Last night the Senate passed a procedural measure to begin debate and bring to the floor a comprehensive immigration reform bill, with only 15 senators—all Republicans—objecting. Senator Chuck Schumer, a member of the “Gang of Eight” which largely crafted and guided the bill, has predicted that the legislation will pass the Senate by July 4, and Tuesday the President urged Congress to pass the bill by the end of the summer. Senator Lindsey Graham (R-S.C.), a member of the “Gang of Eight” and a key Republican backer of the reform effort, spoke with reporters on Capitol Hill about the recent developments on the bill.
On the President’s role:
The President’s tone and engagement has been very helpful to the bill. I am very pleased with the role that the president’s played. I can’t ask for more cooperation than he’s given here.
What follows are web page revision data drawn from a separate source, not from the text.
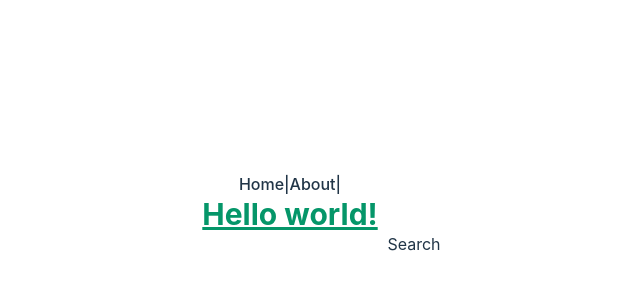
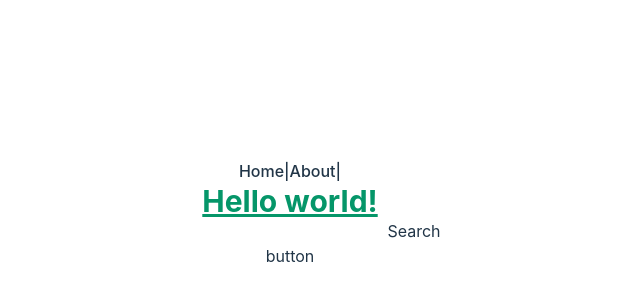
Before and after one commit to katayama8000/vue3-TS-practice, a Vue app: page /about in a window 1280 px wide. Shown: the part 186-486 px from the top of the page, without its empty margins (350-990 px from the left). Built offline with nearby package versions, Linux system fonts and the light colour scheme.

Commit message:
🔍 test

```diff
--- a/src/page/About.vue
+++ b/src/page/About.vue
@@ -24,4 +24,5 @@ const search = async () => {
       <img :src="item.artworkUrl100" />
     </li>
   </ul>
+  <button>button</button>
 </template>
```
The “Gang of Eight” is trying to grow the boat. We’re talking to people trying to figure out what their concerns are. We’re listening to our colleagues. I’m all for border security but here are a couple of things that would break the bill apart: if it becomes unaffordable. Sen. [John] Cornyn (R-Tex.) is trying to improve border security, I appreciate that, but we can’t afford a $25 billion addition as it breaks the bank and it makes the bill not deficit neutral and it’s more than the market will bear. If you want to have a new trigger on the pathway to citizenship regarding border security it has to be practical and achievable.
Well, you know we think sequestration is a good thing, and then we’re going to throw money at the border, we’re a little schizophrenic here. The bottom line is I think we can improve border security, but it’s gotta be paid for; it’s gotta be affordable.
But when it comes with additional new triggers, the lack of trust is real. Here’s the problem for our Democratic colleagues: when you say 90% operational control for the border, it wouldn’t be hard to envision a Republican-controlled wing of Congress where they undercut the ability to get to 90% with the lack of funding. I don’t trust our Democratic colleagues to deliver a guest-worker program that gives legalization first and then talks to me later about decreasing illegal immigration. I wouldn’t do that because I lost my leverage. It’s all about leverage.
There’s a way to take Sen. Cornyn’s proposal and make it more affordable and make it more practical and get bipartisan support.
So is a trigger unacceptable?
Not when it’s deemed in the eyes of our Democratic colleagues to be subject to political manipulation or physically unachievable.
We need a bill because our immigration system is so broken. But politically, if the bill fails and Republicans are blamed in the eyes of the public for not being practical it makes it virtually impossible for us to win the White House in 2016. But I’m not looking at if from that point of view as much as we need to solve the problem. Our Democratic colleagues, they proposed immigration reform in 2009 and they didn’t deliver so they need to step up and deliver.
It’s more a presidential issue. The House politics aren’t effected too much by demographics at the moment. Senate a little more so, the White House dramatically. If you want to be a congressional party, fine, but I’d like to be a part of the party that can also win the White House.
It would be bad. If we get 61 votes, good luck getting it through the House. If we get only a handful of [Senate] Republicans I think it dies in the House, so it’s imperative that we get close to half our conference not just today but at the end of the day.
Yes, because it’s a good bill that can be made better, and from a political point of view, I think most Republicans understand that we’ve dug a hole and we need to get this immigration issue off the table and behind us. And if we don’t, we understand things will be bad.
Compared to last time [in 2007] it’s radically different. I think people back home understand that we’ve got to be practical. Not everybody but most people back home get what I’m rying to do.